In Pre-Medical on January 31, 2013 at 4:30 pm
I’ve been holding onto this piece of news for a while now, but I’m finally ready to unveil it! The Biopsy is moving to its new home on Tumblr!
Check it out here: www.thebiopsy.com
This WordPress site will no longer be used for my blog posts, though it will stick around for reference. I’ll be porting over a lot of my old posts to this new site, so you won’t have to bother coming here anymore.
If you are still interested in receiving email updates from my new blog, you have one of two options. Your first option is to register with Tumblr and follow my blog directly. Your second option is to access my new Feed burner RSS feed. You can access that by clicking here.
Enjoy! And let me know what you think of the new blog!
In Admissions, Health Care, New Ideas, Reform on January 9, 2013 at 5:36 pm
I recently came across the Twitter hashtag #FOAMed. Though images of bubble baths came to mind, I did a quick search and found out it actually represents “Free Open Access Medical Education“. Reading through what resources I could find, FOAMed actually started making a lot of sense.
First, some facts:
- Medical education is long and expensive endeavor, with students graduating with debt equivalent to a small mortgage.
- The style of medical education often depends on the institution offering it, and one size never fits all.
- We need more doctors (and health care professionals in general) to make the pending shortage less acute. Moreover, GME funding hangs in the balance as our national budget reckons with reality.
If the proliferation of Internet-based courses from elite universities is any indication, online education is increasingly gaining traction and validity. All the information traditionally available in the lecture hall can be accessed through asynchronous learning networks that often cater to varied learning preferences.

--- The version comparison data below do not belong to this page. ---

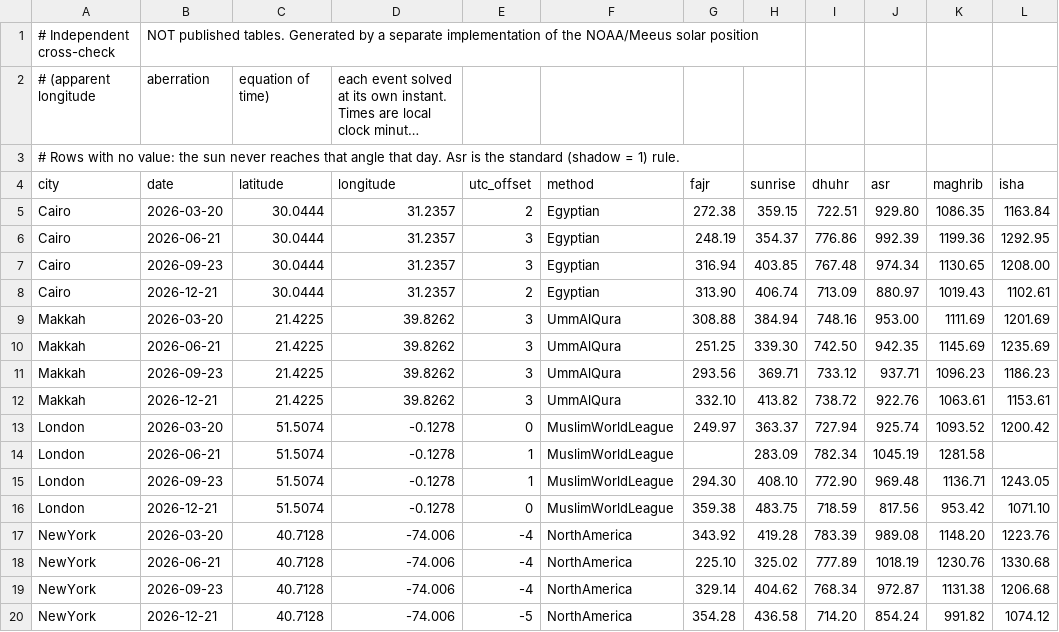
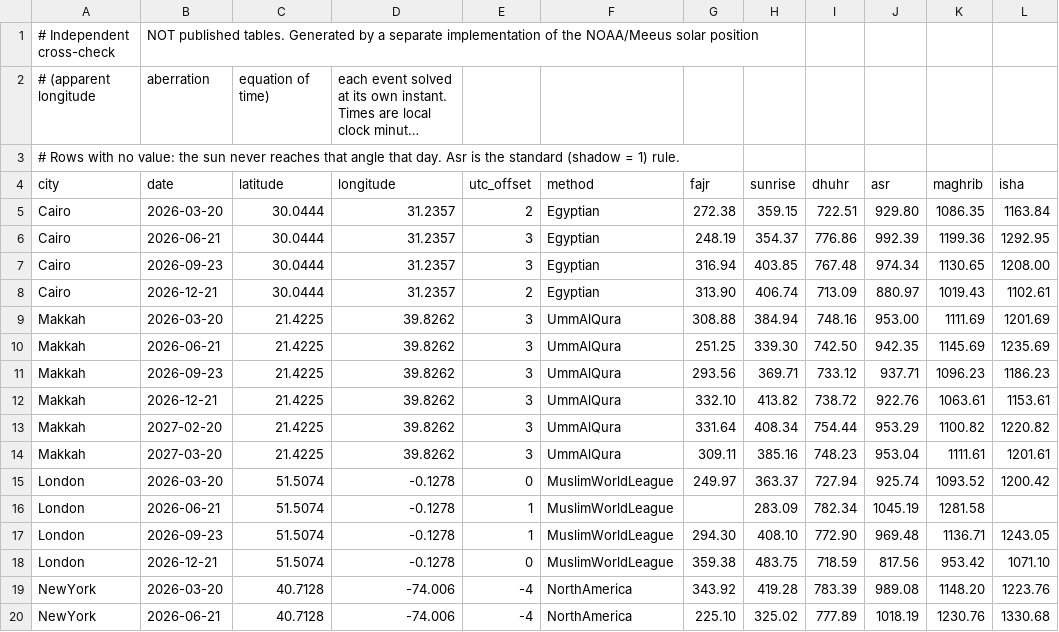
Before and after one commit to zimamlabs/falah, a CSV file: shared/src/desktopTest/resources/reference-times.csv, drawn as a sheet; only a part is shown; the shorter side is filled out with more unchanged rows; long unchanged cells end in …; the diff names each change by its address in the sheet, - before the commit and + after, or states it on an @@ line.

Commit message:
fix/prayer-time-accuracy: sun position at each event, Umm al-Qura Isha in Ramadan (#46)
Fixes #17 (F-03). Refs #16 (F-02).

```diff
--- a/shared/src/desktopTest/resources/reference-times.csv
+++ b/shared/src/desktopTest/resources/reference-times.csv
+row 13: Makkah | 2027-02-20 | 21.4225 | 39.8262 | 3 | UmmAlQura | 331.64 | 408.34 | 754.44 | 953.29 | 1100.82 | 1220.82
+row 14: Makkah | 2027-03-20 | 21.4225 | 39.8262 | 3 | UmmAlQura | 309.11 | 385.16 | 748.23 | 953.04 | 1111.61 | 1201.61
```
Also changed, not shown: 4 other files.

In Admissions, Character, Health Care, Pre-Medical, Technology on January 4, 2013 at 10:22 am
Sometimes, I ask myself what it means to be a “premed”.
One might say that the label connotes a desire to become a physician, as its root, pre-MD, would suggest. We strive to matriculate into medical schools the best way we know how, which is to say, how our exemplars did before us. We’re told of medical missionaries, like Mother Theresa or Florence Nightingale, who dedicated their lives to service. We read of research geniuses, both new, like Craig Venter, and old, like Semmelweis, who brought about paradigm shifts in medicine.
And so, we college premeds volunteer, research, and strive for good grades. We have our individual motivations for doing each, each of which is worthy and noble in its own right, but the pattern is consistent; we gain experiences based on the model of a 20th century doctor who practices at the lab bench and clinic.
We live in a digital age, where computing technology is on the verge of making greater, and more frequent, impacts on health and its care than the average volunteer or researcher could in a lifetime. Before people get up in arms about their traditional experiences, let me clarify by saying that they are still necessary. They provide a certain value central to being a doctor. Where would medicine be without its pioneering researchers and volunteers?